Salmonberry – Rubus spectabilis
At a Glance
- Family: Rosaceae
- Plant Type: Erect deciduous shrub
- Distribution: Pacific Coast, California to Alaska
- Habitat: Moist woods and wetland buffers, at low to mid elevations
- Height: 9 feet
- Flower/Fruits: Hot pink flowers with a yellow/green center, fruit ripens to a sweet orange-red “berry”, similar to a raspberry.
- Flowering Season: March – June
- Leaves: Large compound three part leaf. If you cover the top/middle leaflet, the two lower ones make the shape of a butterfly.
- Generation: Perennial
- Bark: Brown flaking/peeling bark
- Notable feature: These plants are easy to spot when the flowers emerge early in spring, before leafing out completely.
Restoration and Conservation
Salmonberry is a great plant to use in restoration which is fairly easy to grow and supports wildlife. The flowers are an early source of nectar for over-wintering local hummingbirds, bees, butterflies, and other insects. The berries support birds, bears, and small mammals. Leaves and twigs are grazed on by deer, elk and rabbits, and the dense, prickly stems provide a thicket habitat for small birds and mammals to shelter in.
The berries have been used as a staple food in many Native American diets along the Pacific Coast. Young stems could be harvested and served like asparagus. As a medicine, salmonberry leaves and bark were used for many purposes including treating diarrhea or dressing burns and sores on the skin.
References and Resources
- NRCS/USDA: https://www.nrcs.usda.gov/Internet/FSE_PLANTMATERIALS/publications/orpmcpg10952.pdf
- US Forest Service: https://www.fs.fed.us/wildflowers/plant-of-the-week/rubus_spectabilis.shtml
- WTU Image Herbarium: http://biology.burke.washington.edu/herbarium/imagecollection/taxon.php?Taxon=Rubus%20spectabilis

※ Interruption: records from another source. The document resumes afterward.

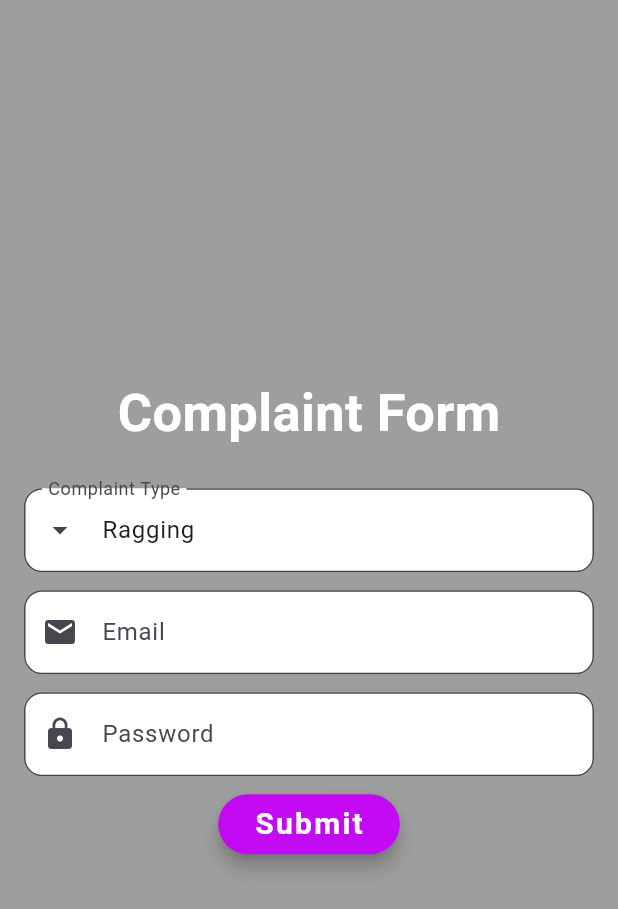
After one commit to Hishammpsnhn/anti_ragging, a Flutter app: the ComplaintForm screen opened by its route, on a phone screen of 412 x 824 dp. The commit adds this screen. Shown: the top 909 px of the screen. Run offline on Flutter 3.47's test engine with Material 3 defaults, Android fonts, the phone set to English and light mode, and no system bars; our stand-ins replace cloud_firestore, firebase_auth, firebase_core, shared_preferences; accounts and stored records are empty.

Commit message:
complient form demo

```diff
--- a/lib/main.dart
+++ b/lib/main.dart
@@ -1,22 +1,21 @@
+import 'package:anti_ragging/screens/home/report_complaint_form%20.dart';
+import 'package:flutter/material.dart';
 import 'package:anti_ragging/screens/auth/login_page.dart';
 import 'package:anti_ragging/screens/auth/register_page.dart';
 import 'package:anti_ragging/screens/splash/splash_page.dart';
 import 'package:firebase_core/firebase_core.dart';
-import 'package:flutter/foundation.dart';
-import 'package:flutter/material.dart';
-import 'package:firebase_core/firebase_core.dart';
 import 'firebase_options.dart';
 
 Future main() async {
-   WidgetsFlutterBinding.ensureInitialized();
-   await Firebase.initializeApp(
-  options: DefaultFirebaseOptions.currentPlatform,
-);
-  runApp(myApp());
+  WidgetsFlutterBinding.ensureInitialized();
+  await Firebase.initializeApp(
+    options: DefaultFirebaseOptions.currentPlatform,
+  );
+  runApp(MyApp());
 }
 
-class myApp extends StatelessWidget {
-  const myApp({super.key});
+class MyApp extends StatelessWidget {
+  const MyApp({super.key});
 
   @override
   Widget build(BuildContext context) {
@@ -24,6 +23,15 @@ class myApp extends StatelessWidget {
       theme: ThemeData(primaryColor: Colors.deepOrange),
       debugShowCheckedModeBanner: false,
       home: SplashPage(),
+      routes: {
+        '/login': (context) => LoginPage(),
+        '/register': (context) => RegisterPage(),
+        '/ComplaintForm': (context) => ComplaintForm(),
+        // '/RaggingRule': (context) => RaggingRuleScreen(),
+        // '/somethingfunction': (context) => SomethingFunctionScreen(),
+
+        // Add more routes as needed
+      },
     );
   }
 }
--- a/lib/screens/home/home_page.dart
+++ b/lib/screens/home/home_page.dart
@@ -85,7 +85,6 @@ class _HomeScreenState extends State<HomeScreen> {
     );
   }
 
-
   Future<void> _clearPreferences() async {
     final _sharedPrefs = await SharedPreferences.getInstance();
     await _sharedPrefs.clear();
--- /dev/null
+++ b/lib/screens/home/report_complaint_form .dart
@@ -0,0 +1,163 @@
+import 'package:flutter/material.dart';
+
+class ComplaintForm extends StatefulWidget {
+  @override
+  State<ComplaintForm> createState() => _ComplaintFormState();
+}
+
+class _ComplaintFormState extends State<ComplaintForm> {
+  final _emailController = TextEditingController();
+  final _passwordController = TextEditingController();
+  final TextEditingController _complaintTypeController = TextEditingController();
+  String selectedComplaintType = 'Ragging';
+
+  @override
+  void initState() {
+    super.initState();
+    _complaintTypeController.text = selectedComplaintType;
+  }
+
+  Widget build(BuildContext context) {
+    return Scaffold(
+      backgroundColor: Colors.transparent,
+      body: Container(
+        decoration: const BoxDecoration(color: Colors.grey),
+        child: Padding(
+          padding: const EdgeInsets.all(16.0),
+          child: Column(
+            mainAxisAlignment: MainAxisAlignment.center,
+            children: [
+              const SizedBox(),
+              Column(
+                children: [
+                  const Text(
+                    'Complaint Form',
+                    style: TextStyle(
+                      fontSize: 35,
+                      fontWeight: FontWeight.w700,
+                      color: Colors.white,
+                    ),
+                  ),
+                  const SizedBox(height: 25),
+                  TextFormField(
+                    readOnly: true,
+                    onTap: () {
+                      _showComplaintTypePicker(context);
+                    },
+                    decoration: InputDecoration(
+                      filled: true,
+                      fillColor: Colors.white,
+                      labelText: 'Complaint Type',
+                      hintText: 'Select complaint type',
+                      prefixIcon: Icon(Icons.arrow_drop_down),
+                      border: OutlineInputBorder(
+                        borderRadius: BorderRadius.circular(12.0),
+                      ),
+                    ),
+                    controller: _complaintTypeController,
+                  ),
+                  const SizedBox(height: 12),
+                  TextField(
+                    controller: _emailController,
+                    decoration: InputDecoration(
+                      filled: true,
+                      fillColor: Colors.white,
+                      labelText: 'Email',
+                      hintText: 'Enter your email',
+                      prefixIcon: Icon(Icons.email),
+                      border: OutlineInputBorder(
+                        borderRadius: BorderRadius.circular(12.0),
+                      ),
+                    ),
+                  ),
+                  const SizedBox(height: 12),
+                  TextField(
+                    controller: _passwordController,
+                    obscureText: true,
+                    decoration: InputDecoration(
+                      filled: true,
+                      fillColor: Colors.white,
+                      labelText: 'Password',
+                      hintText: 'Enter your password',
+                      prefixIcon: Icon(Icons.lock),
+                      border: OutlineInputBorder(
+                        borderRadius: BorderRadius.circular(12.0),
+                      ),
+                    ),
+                  ),
+                  const SizedBox(height: 8),
+                  ElevatedButton(
+                    style: ElevatedButton.styleFrom(
+                      primary: Color(0xFFC20BF3),
+                      elevation: 5,
+                    ),
+                    onPressed: () {
+                      checkLogin(context);
+                    },
+                    child: const Text(
+                      'Submit',
+                      style: TextStyle(
+                        fontSize: 20,
+                        fontWeight: FontWeight.w700,
+                        color: Colors.white,
+                        letterSpacing: 1.5,
+                      ),
+                    ),
+                  ),
+                ],
+              ),
+            ],
+          ),
+        ),
+      ),
+    );
+  }
+
+  void checkLogin(BuildContext context) {
+    final _email = _emailController.text;
+    final _password = _passwordController.text;
+    print('Selected Complaint Type: $selectedComplaintType');
+    print('Email: $_email');
+    print('Password: $_password');
+  }
+
+  void _showComplaintTypePicker(BuildContext context) async {
+    final result = await showDialog<String>(
+      context: context,
+      builder: (BuildContext context) {
+        return AlertDialog(
+          title: const Text('Select Complaint Type'),
+          content: Container(
+            width: double.maxFinite,
+            child: ListView.builder(
+              shrinkWrap: true,
+              itemCount: 3, // Number of complaint types
+              itemBuilder: (BuildContext context, int index) {
+                return _buildComplaintTypeItem(['Ragging', 'Maintenance', 'Academics'][index]);
+              },
+            ),
+          ),
+        );
+      },
+    );
+
+    if (result != null) {
+      setState(() {
+        selectedComplaintType = result;
+        _complaintTypeController.text = selectedComplaintType;
+      });
+    }
+  }
+
+  Widget _buildComplaintTypeItem(String value) {
+    return InkWell(
+      onTap: () {
+        Navigator.of(context).pop(value);
+      },
+      child: Padding(
+        padding: const EdgeInsets.all(8.0),
+        child: Text(value),
+      ),
+    );
+  }
+}
```
Also changed, not shown: lib/screens/widgets/anit_ragging_boxes.dart (+29 -19 lines).
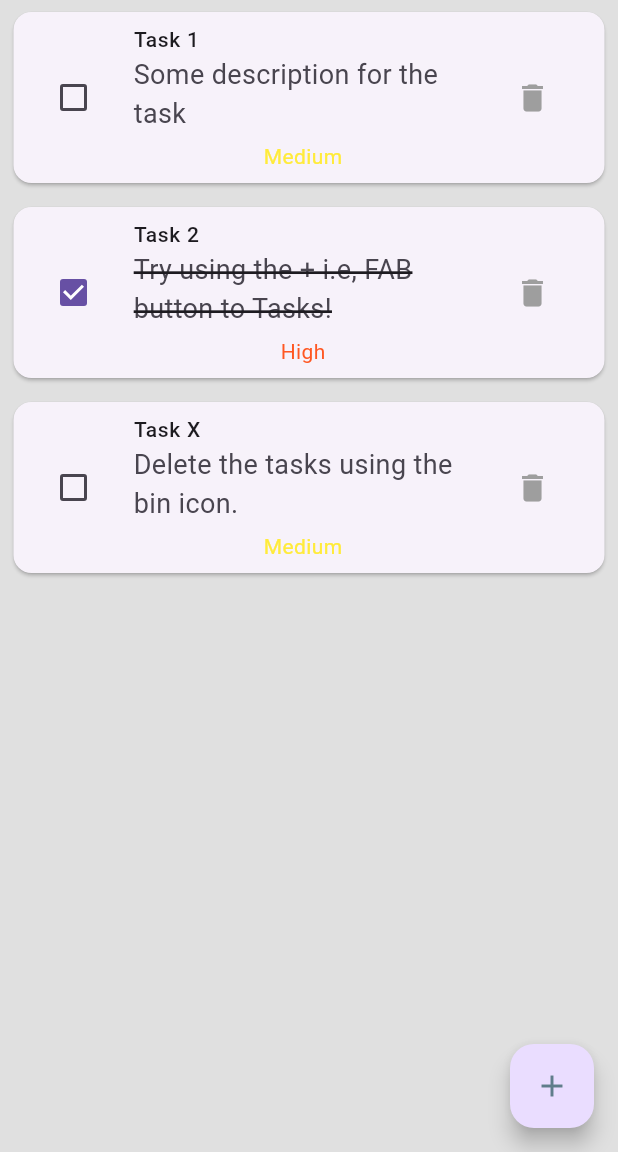
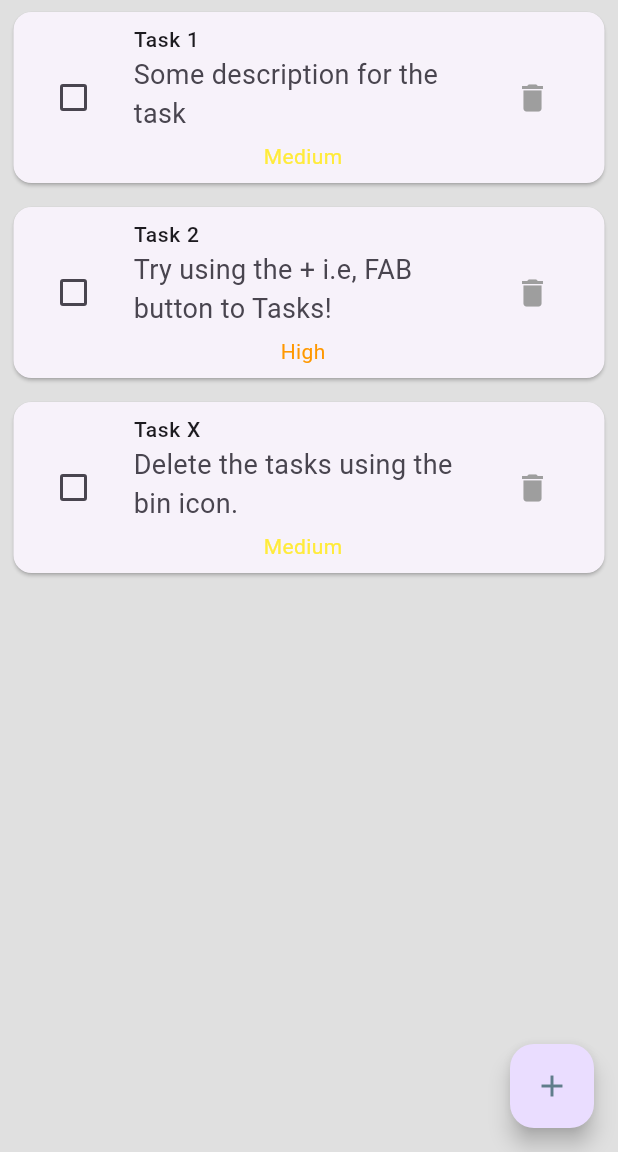
Before and after one commit to Pixel-Code-Hub206/MindSlate, a Flutter app: the screen it shows after launch, on a phone screen of 412 x 824 dp, the part 84-1236 px from its top. Run offline on Flutter 3.47's test engine with Material 3 defaults, Android fonts, the phone set to English and light mode, and no system bars; our stand-ins replace device_preview; Roboto replaces fonts that are missing (Poppins).

Commit message:
Fixed the Task description alignment with the cards and changed the color palletes for the priorityhighlights

```diff
--- a/lib/models/tasks.dart
+++ b/lib/models/tasks.dart
@@ -2,7 +2,7 @@ import 'package:flutter/material.dart';
 
 enum Priority{
   urgent(color: Colors.red, pTitle: 'Urgent'),  //Priority defined in the form of a Priority instance
-  high(color: Colors.deepOrange, pTitle: 'High'),
+  high(color: Colors.orange, pTitle: 'High'),
   medium(color: Colors.yellow, pTitle: 'Medium'),
   low(color: Colors.green, pTitle: 'Low');
 
--- a/lib/pages/home_screen.dart
+++ b/lib/pages/home_screen.dart
@@ -18,7 +18,7 @@ class _HomeState extends State<Home> {
 
   final List<Tasks> _tasks = [
     Tasks(isTitle: 'Task 1', isBody: 'Some description for the task', priority: Priority.medium, isDone: false),
-    Tasks(isTitle: 'Task 2', isBody: 'Try using the + i.e, FAB button to Tasks!', priority: Priority.high, isDone: true),
+    Tasks(isTitle: 'Task 2', isBody: 'Try using the + i.e, FAB button to Tasks!', priority: Priority.high, isDone: false),
     Tasks(isTitle: 'Task X', isBody: 'Delete the tasks using the bin icon.', priority: Priority.medium, isDone: false),
   ];
 
@@ -45,7 +45,7 @@ class _HomeState extends State<Home> {
                     ),
 
                       title: Text(
-                        '${_tasks[index].isTitle}',
+                        _tasks[index].isTitle,   //Task Heading
                         // style: TextStyle(  // //Optional if one wants to strike the headers
                         //   fontSize: 18.0,
                         //   decoration: _tasks[index].isDone  //If the task is finished
@@ -57,14 +57,17 @@ class _HomeState extends State<Home> {
 
                     subtitle: Column(
                       children: [
-                        Text(
-                          _tasks[index].isBody,
+                        Align(
+                          alignment: Alignment.centerLeft,    //For neater Card Formatting
+                          child: Text(
+                            _tasks[index].isBody,     //Task Description
                             style: TextStyle(
                               fontSize: 18.0,
                               decoration: _tasks[index].isDone  //If the task is finished
                                   ? TextDecoration.lineThrough    //Strike it!
                                   : TextDecoration.none,
                               decorationThickness: _tasks[index].isDone ? 2 : null,
+                            ),
                           ),
                         ),
 
```
Lines whose indentation alone changed are shown as unchanged.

This article was written by Sarah Verlinde-Azofeifa. For questions regarding the EERC Native Plant Guided Tour, contact Sarah at firstname.lastname@example.org.